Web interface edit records
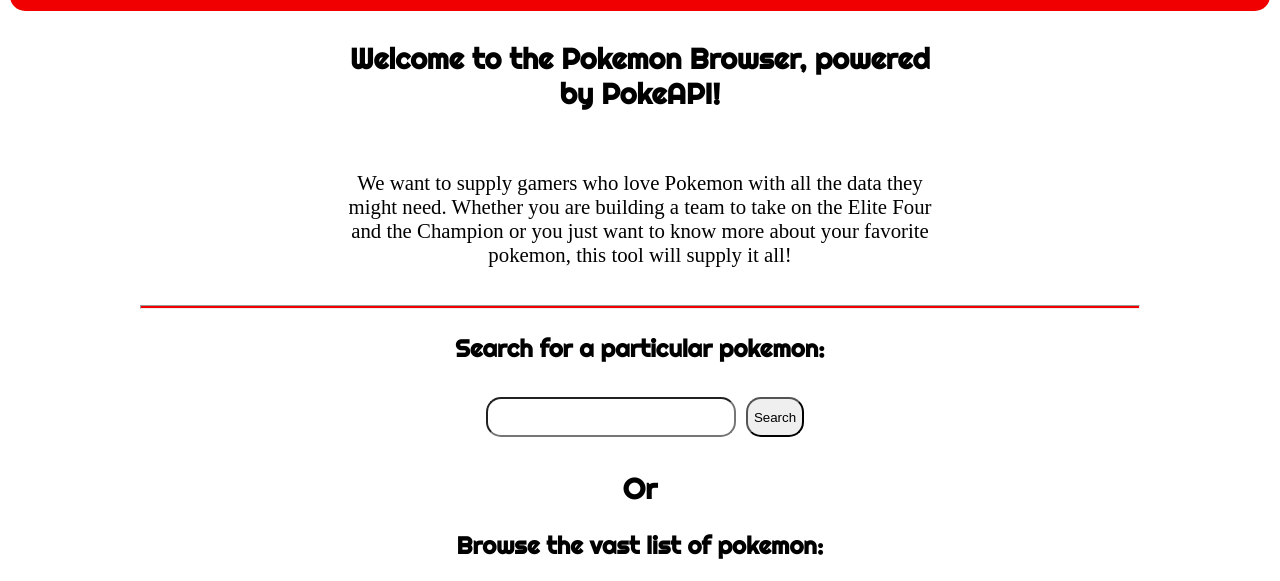
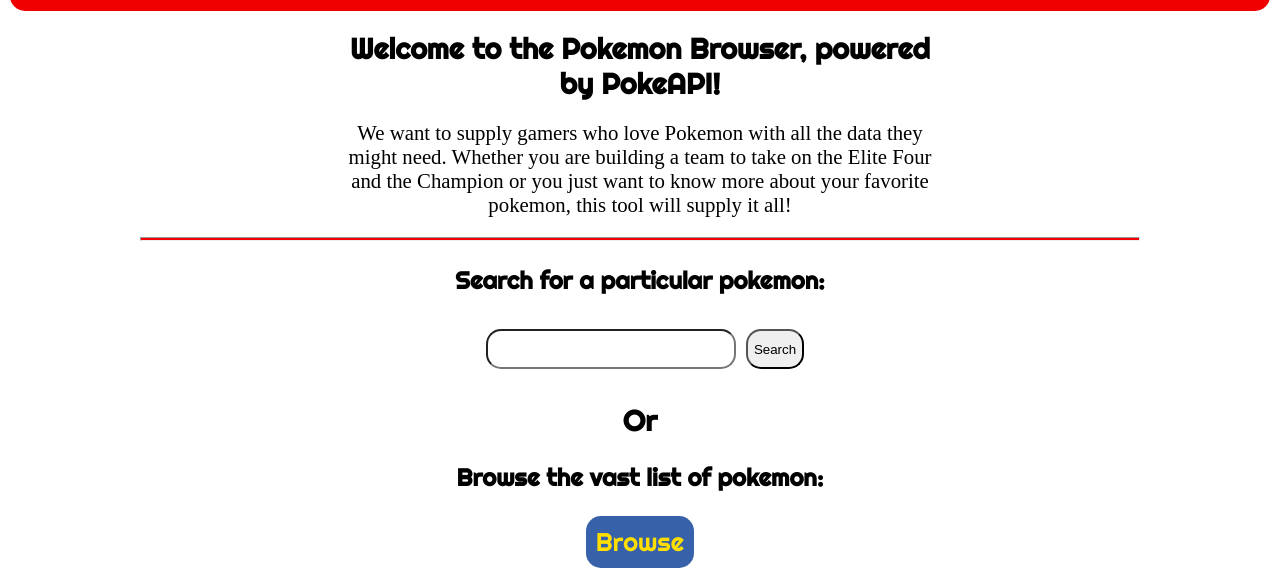
Before and after one commit to bhutt7/wdd330, a plain HTML site: page final/index.html in a window 1280 px wide. Shown: the part 159-740 px from the top of the page. Drawn offline with Linux system fonts and the light colour scheme.

Commit message:
minor css change

```diff
--- a/final/styles/main.css
+++ b/final/styles/main.css
@@ -64,10 +64,14 @@ a {
     display: inline-block;
 }
 
+main a {
+    margin-bottom: 20px;
+}
+
 .welcome {
     max-width: 600px;
-    margin: 0 auto;
-    padding: 30px;
+    margin: 20px auto;
+    padding: 0 30px;
 }
 
 hr {
```
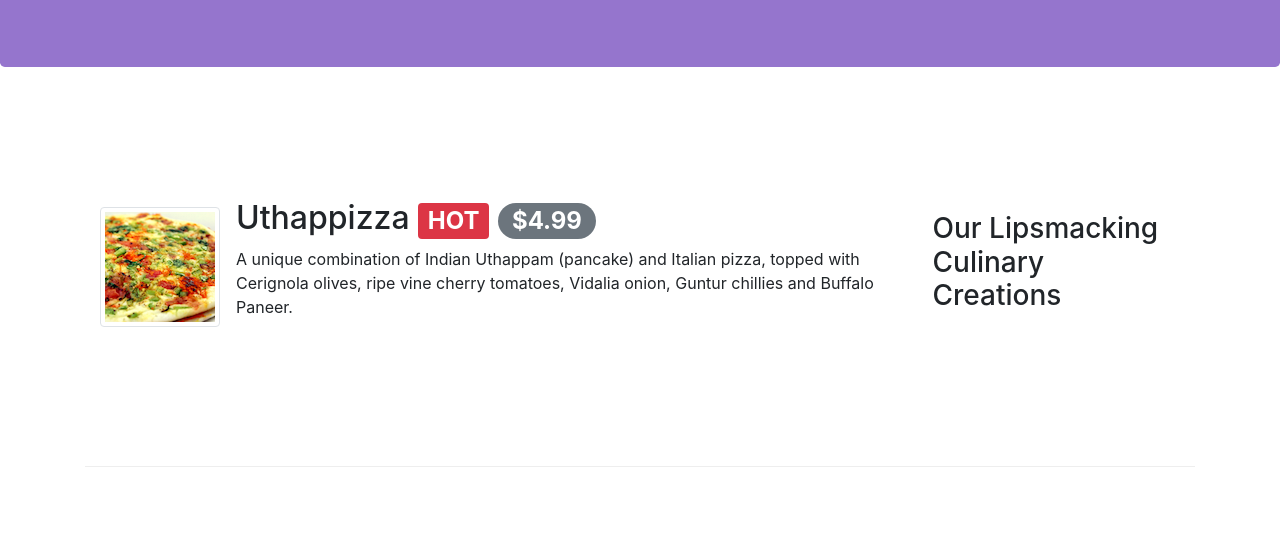
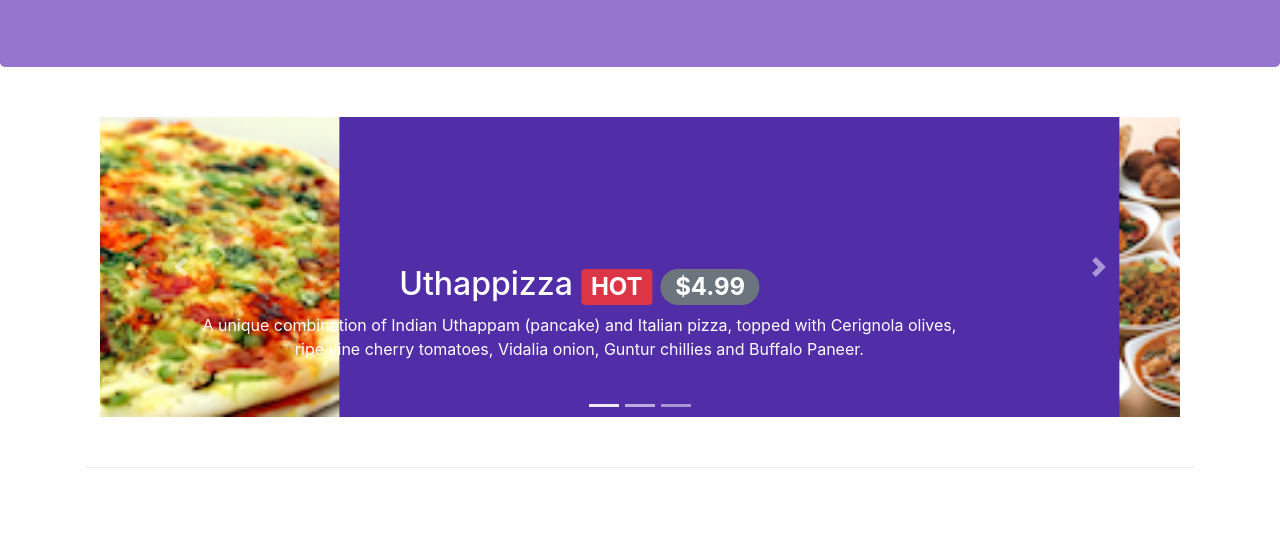
Before and after one commit to answer99/conFusion, a plain HTML site: page index.html in a window 1280 px wide. Shown: the part 267-800 px from the top of the page. Drawn offline with nearby package versions, Linux system fonts and the light colour scheme.

Commit message:
Carousel

```diff
--- a/css/styles.css
+++ b/css/styles.css
@@ -44,3 +44,18 @@ body {
     border-bottom: 1px solid #ddd;
     padding: 10px;
 }
+
+.carousel {
+    background:#512DA8;
+}
+
+.carousel-item {
+  height: 300px;
+}
+
+.carousel-item img {
+    position: absolute;
+    top: 0;
+    left: 0;
+    min-height: 300px;
+}
--- a/index.html
+++ b/index.html
@@ -97,6 +97,47 @@
     </header>
 
     <div class="container">
+        <div class="row row-content">
+            <div class="col">
+                <div id="mycarousel" class="carousel slide" data-ride="carousel">
+                    <div class="carousel-inner" role="listbox">
+                        <div class="carousel-item active">
+                            <img class="d-block img-fluid" src="img/uthappizza.png" alt="Uthappizza">
+                            <div class="carousel-caption d-none d-md-block">
+                                <h2>Uthappizza <span class="badge badge-danger">HOT</span> <span class="badge badge-pill badge-secondary">$4.99</span></h2>
+                                <p class="d-none d-sm-block">A unique combination of Indian Uthappam (pancake) and Italian pizza, topped with Cerignola olives, ripe vine cherry tomatoes, Vidalia onion, Guntur chillies and Buffalo Paneer.</p>
+                            </div>
+                        </div>
+                        <div class="carousel-item">
+                            <img class="d-block img-fluid" src="img/buffet.png" alt="buffet">
+                            <div class="carousel-caption d-none d-md-block">
+                                <h2>Weekend Grand Buffet <span class="badge badge-danger">New</span></h2>
+                                <p class="d-none d-sm-block">Featuring mouthwatering combinations with a choice of five different salads, six enticing appetizers, six main entrees and five choicest desserts. Free flowing bubbly and soft drinks. All for just $19.99 per person </p>
+                            </div>
+                        </div>
+                        <div class="carousel-item">
+                            <img class="d-block img-fluid" src="img/alberto.png" alt="Alberto Sommyya">
+                            <div class="carousel-caption d-none d-md-block">
+                                <h2>Alberto Somayya</h2>
+                                <h4>Executive Chef</h4>
+                                <p class="d-none d-sm-block">Award winning three-star Michelin chef with wide International experience having worked closely with whos-who in the culinary world, he specializes in creating mouthwatering Indo-Italian fusion experiences. </p>
+                            </div>
+                        </div>
+                    </div>
+                    <div class="carousel-indicators">
+                        <li data-target="#mycarousel" data-slide-to="0" class="active"></li>
+                        <li data-target="#mycarousel" data-slide-to="1"></li>
+                        <li data-target="#mycarousel" data-slide-to="2"></li>
+                    </div>
+                    <a class="carousel-control-prev" href="#mycarousel" role="button" data-slide="prev">
+                        <span class="carousel-control-prev-icon"></span>
+                    </a>
+                    <a class="carousel-control-next" href="#mycarousel" role="button" data-slide="next">
+                            <span class="carousel-control-next-icon"></span>
+                    </a>
+                </div>
+            </div>
+        </div>
         <div class="row row-content align-items-center">
             <div class="col-12 col-sm-4 order-sm-last col-md-3">
                 <h3>Our Lipsmacking Culinary Creations</h3>
@@ -112,7 +153,6 @@
                 </div>
            </div>
         </div>
-
 
         <div class="row row-content align-items-center">
             <div class="col-12 col-sm-4 col-md-3">
```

• What to do
Where a line in the entries holds "system", copy that line.

• Output of the task
Before and after one commit to bhutt7/wdd330, a plain HTML site: page final/index.html in a window 1280 px wide. Shown: the part 159-740 px from the top of the page. Drawn offline with Linux system fonts and the light colour scheme.
Before and after one commit to answer99/conFusion, a plain HTML site: page index.html in a window 1280 px wide. Shown: the part 267-800 px from the top of the page. Drawn offline with nearby package versions, Linux system fonts and the light colour scheme.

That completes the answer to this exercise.